TRY IT:
Take every line from the entries below that includes the word "viewBox" and copy it.

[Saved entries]
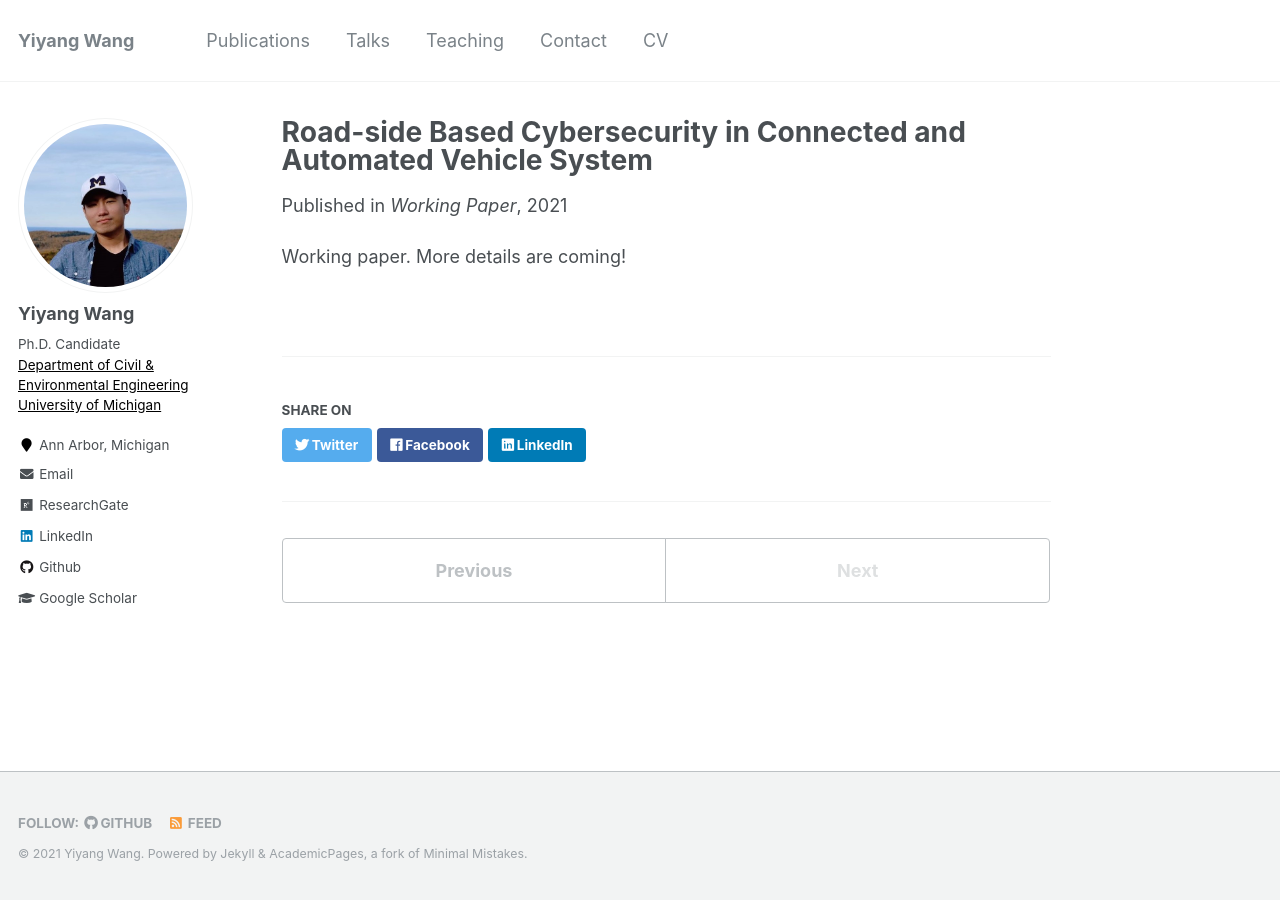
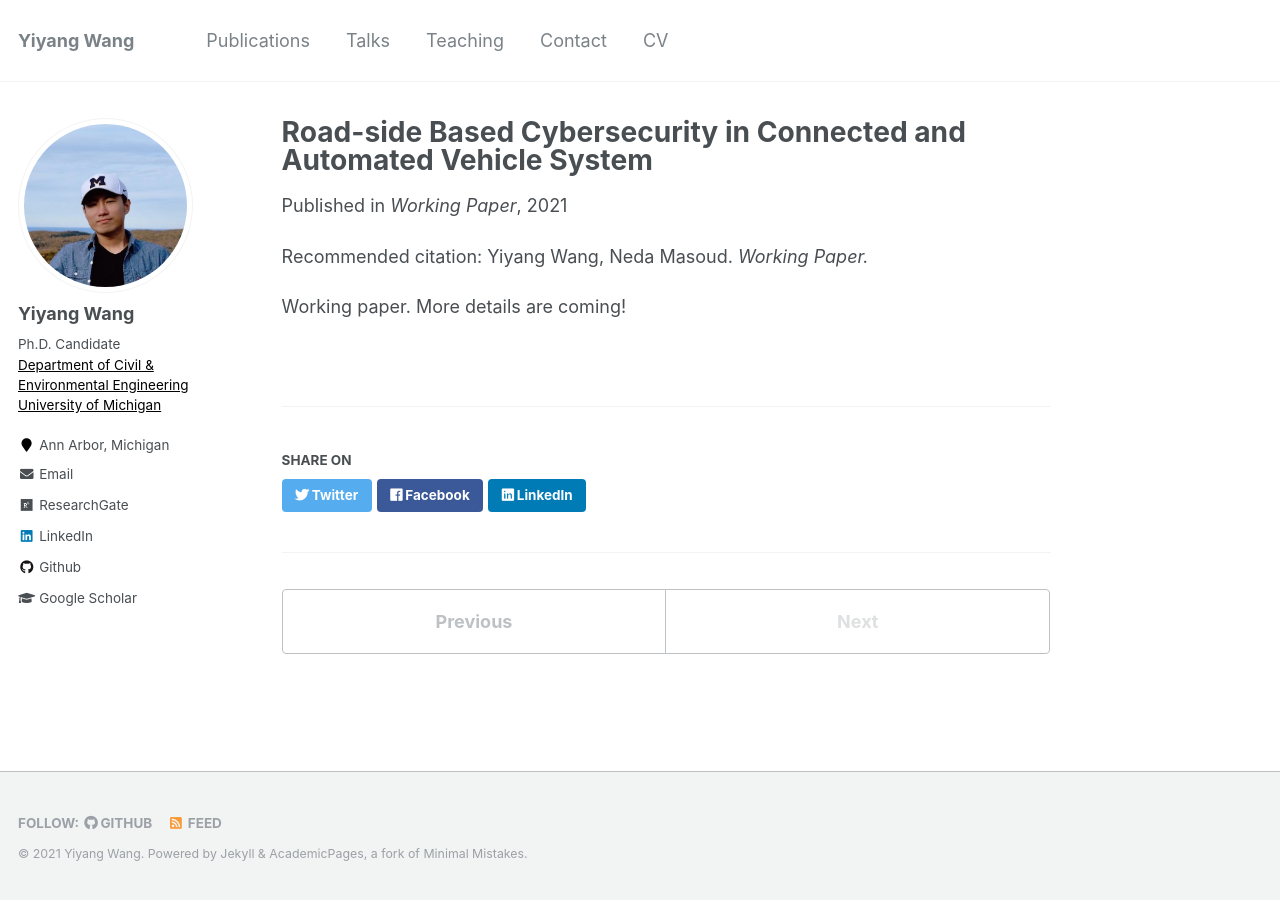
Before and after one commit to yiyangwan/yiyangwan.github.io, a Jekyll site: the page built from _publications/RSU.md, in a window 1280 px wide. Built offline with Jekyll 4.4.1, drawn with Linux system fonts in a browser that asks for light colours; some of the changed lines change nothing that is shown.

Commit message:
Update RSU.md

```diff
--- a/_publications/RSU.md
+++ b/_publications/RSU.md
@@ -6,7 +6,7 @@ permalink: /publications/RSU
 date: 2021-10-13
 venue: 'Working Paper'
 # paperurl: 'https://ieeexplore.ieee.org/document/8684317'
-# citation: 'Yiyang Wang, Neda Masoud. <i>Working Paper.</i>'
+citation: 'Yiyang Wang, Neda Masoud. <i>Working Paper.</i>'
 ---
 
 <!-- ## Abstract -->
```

--

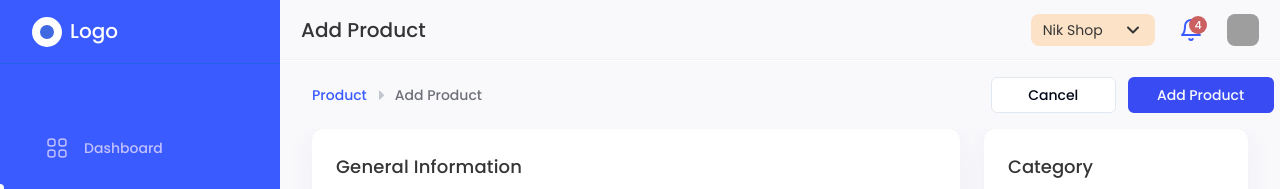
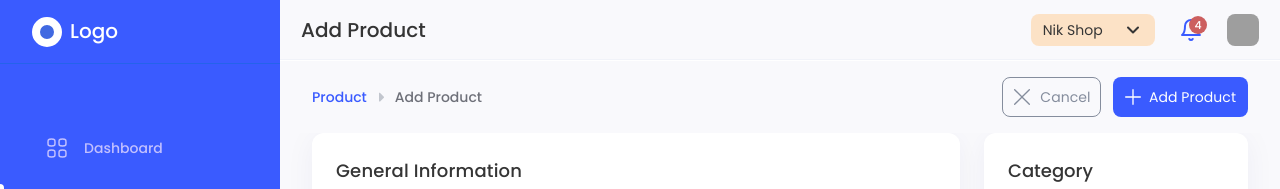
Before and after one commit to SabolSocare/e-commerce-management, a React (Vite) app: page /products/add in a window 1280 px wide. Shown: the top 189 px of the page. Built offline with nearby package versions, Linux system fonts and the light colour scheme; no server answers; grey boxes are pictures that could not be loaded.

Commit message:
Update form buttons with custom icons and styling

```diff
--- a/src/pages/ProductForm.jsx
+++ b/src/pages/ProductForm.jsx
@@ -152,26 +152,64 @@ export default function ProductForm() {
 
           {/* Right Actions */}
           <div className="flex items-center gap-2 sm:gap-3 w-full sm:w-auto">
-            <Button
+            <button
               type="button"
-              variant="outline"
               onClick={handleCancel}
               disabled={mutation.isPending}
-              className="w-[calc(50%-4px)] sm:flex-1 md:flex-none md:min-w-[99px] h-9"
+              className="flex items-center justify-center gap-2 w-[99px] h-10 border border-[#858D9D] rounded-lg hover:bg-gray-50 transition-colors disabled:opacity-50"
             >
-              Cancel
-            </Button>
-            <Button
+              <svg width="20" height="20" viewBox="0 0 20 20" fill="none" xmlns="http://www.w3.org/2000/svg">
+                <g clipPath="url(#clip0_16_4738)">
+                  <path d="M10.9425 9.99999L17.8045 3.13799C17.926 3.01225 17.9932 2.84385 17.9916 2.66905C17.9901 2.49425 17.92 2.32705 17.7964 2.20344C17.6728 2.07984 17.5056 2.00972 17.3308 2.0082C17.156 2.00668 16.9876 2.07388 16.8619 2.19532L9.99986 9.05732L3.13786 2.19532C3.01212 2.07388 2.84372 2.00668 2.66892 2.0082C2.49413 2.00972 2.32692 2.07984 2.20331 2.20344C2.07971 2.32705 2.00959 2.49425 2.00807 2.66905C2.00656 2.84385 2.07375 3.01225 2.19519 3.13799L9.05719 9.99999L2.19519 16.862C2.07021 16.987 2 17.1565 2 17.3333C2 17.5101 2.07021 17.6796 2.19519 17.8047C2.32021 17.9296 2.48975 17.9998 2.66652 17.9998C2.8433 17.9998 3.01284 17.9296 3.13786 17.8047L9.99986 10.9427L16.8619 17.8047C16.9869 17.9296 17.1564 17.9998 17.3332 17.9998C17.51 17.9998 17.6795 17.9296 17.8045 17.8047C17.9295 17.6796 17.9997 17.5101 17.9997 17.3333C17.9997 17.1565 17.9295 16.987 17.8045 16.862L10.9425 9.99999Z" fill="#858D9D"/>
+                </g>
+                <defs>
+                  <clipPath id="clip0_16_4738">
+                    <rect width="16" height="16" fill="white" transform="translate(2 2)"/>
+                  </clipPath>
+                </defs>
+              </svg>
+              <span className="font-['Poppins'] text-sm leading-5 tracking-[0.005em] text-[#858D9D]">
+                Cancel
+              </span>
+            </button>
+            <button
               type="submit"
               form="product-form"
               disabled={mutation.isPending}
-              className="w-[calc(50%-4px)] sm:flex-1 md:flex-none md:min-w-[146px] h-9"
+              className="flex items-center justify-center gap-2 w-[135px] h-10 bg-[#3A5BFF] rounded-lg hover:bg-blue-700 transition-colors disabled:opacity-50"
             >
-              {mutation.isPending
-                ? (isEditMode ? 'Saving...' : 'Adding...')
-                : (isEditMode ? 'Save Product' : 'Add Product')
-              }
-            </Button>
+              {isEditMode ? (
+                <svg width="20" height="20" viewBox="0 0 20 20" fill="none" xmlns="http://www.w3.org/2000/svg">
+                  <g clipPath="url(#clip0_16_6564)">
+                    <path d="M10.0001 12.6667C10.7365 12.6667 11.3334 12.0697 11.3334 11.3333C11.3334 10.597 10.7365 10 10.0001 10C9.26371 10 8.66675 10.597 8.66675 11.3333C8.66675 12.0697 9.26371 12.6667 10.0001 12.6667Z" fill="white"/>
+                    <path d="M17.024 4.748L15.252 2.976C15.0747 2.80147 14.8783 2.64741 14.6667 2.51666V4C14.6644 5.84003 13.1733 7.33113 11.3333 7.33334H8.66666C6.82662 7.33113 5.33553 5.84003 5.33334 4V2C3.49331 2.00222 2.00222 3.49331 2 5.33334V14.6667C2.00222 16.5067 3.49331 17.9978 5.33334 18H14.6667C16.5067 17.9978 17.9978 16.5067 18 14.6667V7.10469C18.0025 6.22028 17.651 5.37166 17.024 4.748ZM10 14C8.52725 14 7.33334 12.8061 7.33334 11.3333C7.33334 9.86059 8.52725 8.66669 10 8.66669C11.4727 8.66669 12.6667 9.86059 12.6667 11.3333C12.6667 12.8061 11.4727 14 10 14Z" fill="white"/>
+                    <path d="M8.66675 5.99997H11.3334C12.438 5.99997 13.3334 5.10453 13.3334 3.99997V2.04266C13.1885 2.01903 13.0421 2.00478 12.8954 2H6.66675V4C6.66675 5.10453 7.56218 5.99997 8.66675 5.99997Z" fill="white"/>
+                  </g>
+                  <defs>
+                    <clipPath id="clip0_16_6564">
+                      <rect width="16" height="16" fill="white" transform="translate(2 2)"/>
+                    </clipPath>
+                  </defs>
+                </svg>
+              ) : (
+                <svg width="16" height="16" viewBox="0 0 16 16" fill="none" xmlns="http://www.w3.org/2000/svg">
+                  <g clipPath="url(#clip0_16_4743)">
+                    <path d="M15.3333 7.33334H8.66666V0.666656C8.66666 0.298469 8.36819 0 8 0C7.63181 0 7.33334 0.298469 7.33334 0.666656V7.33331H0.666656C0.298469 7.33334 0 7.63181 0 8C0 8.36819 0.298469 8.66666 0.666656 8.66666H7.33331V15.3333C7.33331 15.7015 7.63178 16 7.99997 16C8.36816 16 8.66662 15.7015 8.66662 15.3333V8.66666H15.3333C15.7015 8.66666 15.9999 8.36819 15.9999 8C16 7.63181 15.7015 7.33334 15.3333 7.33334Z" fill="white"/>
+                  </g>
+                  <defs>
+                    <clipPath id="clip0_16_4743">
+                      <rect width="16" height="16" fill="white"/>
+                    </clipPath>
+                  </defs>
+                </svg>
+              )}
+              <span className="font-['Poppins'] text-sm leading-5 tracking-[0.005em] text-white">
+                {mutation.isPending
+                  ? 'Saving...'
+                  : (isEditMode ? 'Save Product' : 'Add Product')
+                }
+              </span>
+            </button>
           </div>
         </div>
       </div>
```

ANSWER:
+              <svg width="20" height="20" viewBox="0 0 20 20" fill="none" xmlns="http://www.w3.org/2000/svg">
+                <svg width="20" height="20" viewBox="0 0 20 20" fill="none" xmlns="http://www.w3.org/2000/svg">
+                <svg width="16" height="16" viewBox="0 0 16 16" fill="none" xmlns="http://www.w3.org/2000/svg">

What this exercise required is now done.